he walked right in
In my eldest son’s confirmation class, a motley crew of early teens and parents discussed the woman at the well. You may be familiar with this story of Jesus’ conversation with a Samaritan woman. I’ve studied it many times, but this time something struck a nerve.
Samaritans had been despised by the Jews for centuries. On their travels, they would usually walk an extra three days to avoid Samaritan territory. Jesus, however, walked right into Samaria.
“What places do you avoid going?” our leader Beth asked, “physicially, emotionally, or spiritually?”
A concrete example immediately came to mind. I had recently googled directions to a tutoring assignment, and the route took me straight through downtown Detroit. Without hesitation, I clicked the little red line and shifted it to the northern suburbs, adding 20 minutes or so to my commute. I didn’t want to take unnecessary risks by driving through a crime-ridden area, but serious danger was unlikely. Truth is, I didn’t want to face the poverty, consider the decline of that once grand city, or notice its dramatic contrast with the neighboring wealthy (and mostly white) suburbs. It makes me uncomfortable, so I avoid it.
It’s just one example of many other places, people, or subjects I avoid because they’re inconvenient or uncomfortable. But He walks right in.

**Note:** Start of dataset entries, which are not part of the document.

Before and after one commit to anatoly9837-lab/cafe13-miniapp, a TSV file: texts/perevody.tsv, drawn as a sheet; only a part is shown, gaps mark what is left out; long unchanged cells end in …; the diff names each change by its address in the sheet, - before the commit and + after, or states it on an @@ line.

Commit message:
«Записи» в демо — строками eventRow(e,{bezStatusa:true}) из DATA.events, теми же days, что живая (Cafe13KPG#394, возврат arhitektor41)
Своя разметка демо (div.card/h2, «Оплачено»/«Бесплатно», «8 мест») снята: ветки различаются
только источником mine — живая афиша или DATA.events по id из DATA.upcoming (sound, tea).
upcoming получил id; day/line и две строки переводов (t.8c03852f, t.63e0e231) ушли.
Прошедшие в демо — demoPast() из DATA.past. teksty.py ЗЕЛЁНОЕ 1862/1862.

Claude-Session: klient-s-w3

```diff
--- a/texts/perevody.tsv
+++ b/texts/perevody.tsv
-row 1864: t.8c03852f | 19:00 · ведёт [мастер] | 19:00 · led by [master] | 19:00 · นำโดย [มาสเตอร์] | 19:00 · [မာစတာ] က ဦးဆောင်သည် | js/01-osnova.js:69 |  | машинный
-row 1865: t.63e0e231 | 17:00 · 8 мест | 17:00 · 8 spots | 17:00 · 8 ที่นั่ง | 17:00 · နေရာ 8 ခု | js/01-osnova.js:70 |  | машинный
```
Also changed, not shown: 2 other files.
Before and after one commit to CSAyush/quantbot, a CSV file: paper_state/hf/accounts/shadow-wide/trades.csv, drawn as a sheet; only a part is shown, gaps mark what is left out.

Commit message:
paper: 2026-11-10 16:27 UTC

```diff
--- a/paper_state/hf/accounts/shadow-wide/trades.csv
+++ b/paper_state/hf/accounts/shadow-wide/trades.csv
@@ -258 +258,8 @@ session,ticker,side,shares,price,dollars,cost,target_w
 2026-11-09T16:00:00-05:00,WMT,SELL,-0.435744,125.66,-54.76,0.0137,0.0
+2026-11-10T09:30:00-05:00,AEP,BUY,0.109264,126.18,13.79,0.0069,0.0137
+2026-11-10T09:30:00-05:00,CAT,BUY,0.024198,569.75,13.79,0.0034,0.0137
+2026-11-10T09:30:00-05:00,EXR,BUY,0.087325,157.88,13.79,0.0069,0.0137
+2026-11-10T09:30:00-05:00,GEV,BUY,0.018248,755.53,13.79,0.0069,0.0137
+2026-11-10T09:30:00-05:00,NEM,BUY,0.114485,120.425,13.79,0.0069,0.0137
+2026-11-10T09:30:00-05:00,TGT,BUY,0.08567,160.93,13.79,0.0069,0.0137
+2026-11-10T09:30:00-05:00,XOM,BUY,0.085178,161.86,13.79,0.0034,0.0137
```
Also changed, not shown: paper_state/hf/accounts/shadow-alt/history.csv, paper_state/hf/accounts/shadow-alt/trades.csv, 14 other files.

We also talked about this woman, often portrayed as loose and immoral since she lived with an unmarried man after five prior husbands. But there is another theory. In ancient times, women could not divorce their husbands. They had no rights; they were mere property with a job to perform. Chances are, this woman was dismissed because she could not bear children.

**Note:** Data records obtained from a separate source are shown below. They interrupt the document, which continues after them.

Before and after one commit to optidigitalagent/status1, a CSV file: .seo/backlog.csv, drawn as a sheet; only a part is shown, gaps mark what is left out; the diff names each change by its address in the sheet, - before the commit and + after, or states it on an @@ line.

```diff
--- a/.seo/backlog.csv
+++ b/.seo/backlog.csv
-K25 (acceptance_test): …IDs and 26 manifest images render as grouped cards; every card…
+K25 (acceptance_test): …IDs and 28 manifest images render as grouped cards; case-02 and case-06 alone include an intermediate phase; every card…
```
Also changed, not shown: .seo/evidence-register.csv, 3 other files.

It sheds a whole different light, doesn’t it? Perhaps she is not the buxom, conniving sinner we imagine, but someone dismissed for something she could not control, again and again. Barren, in so many ways. Devoid of life.

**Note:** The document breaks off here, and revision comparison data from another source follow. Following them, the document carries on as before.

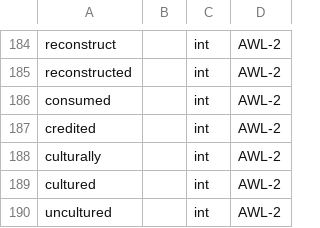
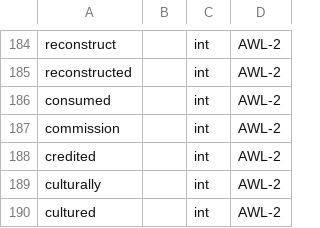
Before and after one commit to eccomaggio/javascript, a CSV file: geptChecker/listFactory/AWL.final.csv, drawn as a sheet; only a part is shown, gaps mark what is left out; the shorter side is filled out with more unchanged rows.

Commit message:
updated AWL list (see correctionsToImplement.txt)

```diff
--- a/geptChecker/listFactory/AWL.final.csv
+++ b/geptChecker/listFactory/AWL.final.csv
@@ -186,2 +186,3 @@ reconstructed,,int,AWL-2
 consumed,,int,AWL-2
+commission,,int,AWL-2
 credited,,int,AWL-2
```
Also changed, not shown: 24 other files.
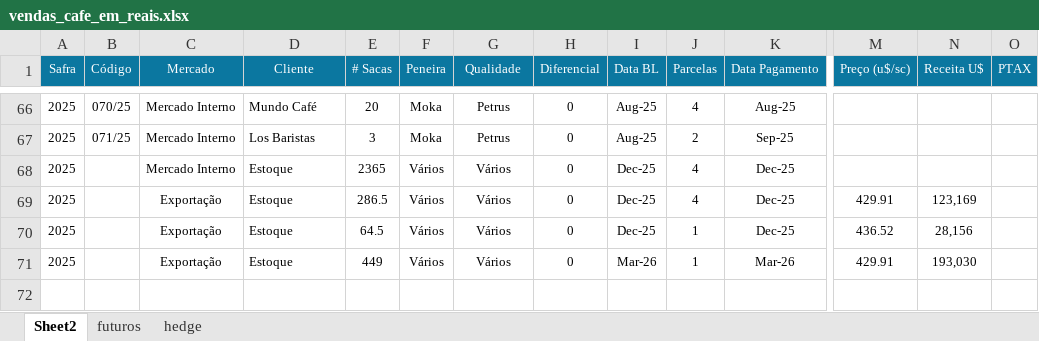
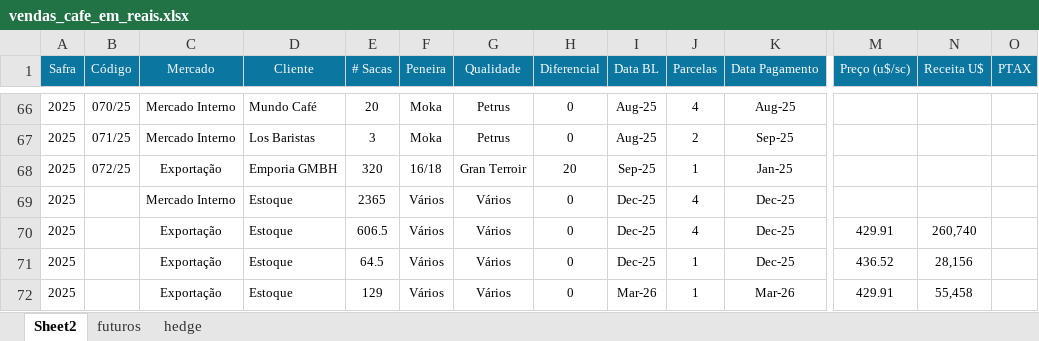
Before and after one commit to rotocastro/dashboard_cafe, an Excel workbook: vendas_cafe_em_reais.xlsx, sheet Sheet2, drawn as a sheet; only a part is shown, gaps mark what is left out; values as stored, in another font and other column widths than the file's, no borders; addresses are those after the commit; rows hold the shown columns only; the diff names each change by its address in the sheet, - before the commit and + after, or states it on an @@ line.

Commit message:
atualização 15/09 + contrato novo da Emporia

```diff
--- a/vendas_cafe_em_reais.xlsx (sheet Sheet2)
+++ b/vendas_cafe_em_reais.xlsx (sheet Sheet2)
+row 68: 2025 | 072/25 | Exportação | Emporia GMBH | 320 | 16/18 | Gran Terroir | 20 | Sep-25 | 1 | Jan-25
-E70 (# Sacas): 286.5
+E70 (# Sacas): 606.5
-N70 (Receita U$): 123,169
+N70 (Receita U$): 260,740
-E72 (# Sacas): 449
+E72 (# Sacas): 129
-N72 (Receita U$): 193,030
+N72 (Receita U$): 55,458
```
Also changed, not shown: formulas that keep their value.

I wonder what wrong assumptions I make through my own filters? Do I too quickly assume others brought troubles on themselves? How often am I completely mistaken because I rush to judge?
Jesus walks right in. He calls it straight, revealing full knowledge of her past. He doesn’t lecture or pass judgement. Instead, he offers the woman living water, the source of spiritual life for eternity.
On this day, amidst a bunch of middle schoolers, I was struck by the story’s remarkable symbolism. Jesus walks right into the uncomfortable place, connects with this barren woman, and offers her life.
How many of us–here and out there–feel isolated or rejected for one reason or another? How many are barren, broken, devoid of spirit? How many crave someone who knows and understands our whole story? And how often does someone offer a connection–a grain of hope–a drop of life–to keep us going?
While Christians point to Jesus as the answer to this barrenness, sometimes we need people with skin to make the connection and begin to meet those needs. I am human, so sometimes I must avoid the difficult places. I just pray that once in awhile, I find a way to follow His lead.
Thanks to Beth and Melanie for inspiring my thoughts on this story.